Figure out the number of lines in the entries that hold the string "exigir", then give that number and nothing else.

******************************

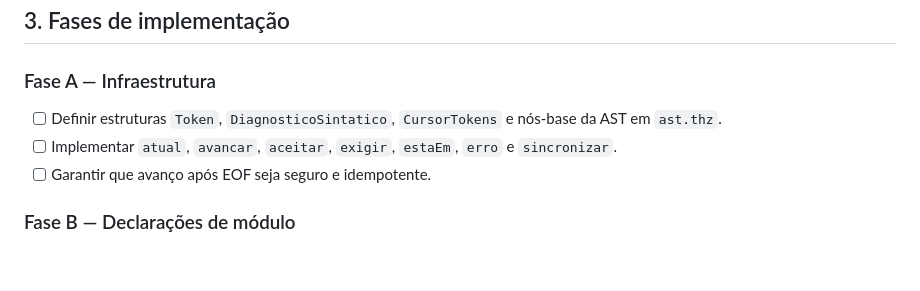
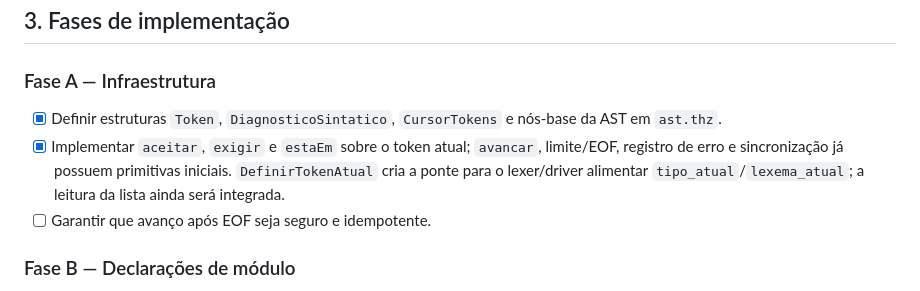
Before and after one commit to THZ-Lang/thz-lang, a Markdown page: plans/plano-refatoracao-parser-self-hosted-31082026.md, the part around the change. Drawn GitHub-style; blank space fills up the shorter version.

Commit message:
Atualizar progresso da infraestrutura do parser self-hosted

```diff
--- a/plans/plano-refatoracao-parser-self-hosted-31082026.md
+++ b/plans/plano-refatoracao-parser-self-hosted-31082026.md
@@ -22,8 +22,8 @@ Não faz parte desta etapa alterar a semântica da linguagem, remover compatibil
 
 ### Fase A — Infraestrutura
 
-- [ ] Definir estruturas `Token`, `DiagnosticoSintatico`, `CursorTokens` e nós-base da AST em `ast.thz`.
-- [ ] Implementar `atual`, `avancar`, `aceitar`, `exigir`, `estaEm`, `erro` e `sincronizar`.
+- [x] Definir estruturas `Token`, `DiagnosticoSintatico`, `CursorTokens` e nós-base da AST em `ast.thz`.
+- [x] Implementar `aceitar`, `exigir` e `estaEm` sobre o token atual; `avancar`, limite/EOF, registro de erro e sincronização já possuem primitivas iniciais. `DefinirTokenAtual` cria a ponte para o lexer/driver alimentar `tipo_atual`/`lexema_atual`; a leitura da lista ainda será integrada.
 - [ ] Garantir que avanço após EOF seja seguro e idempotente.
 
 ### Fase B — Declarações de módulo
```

******************************

Your response |
2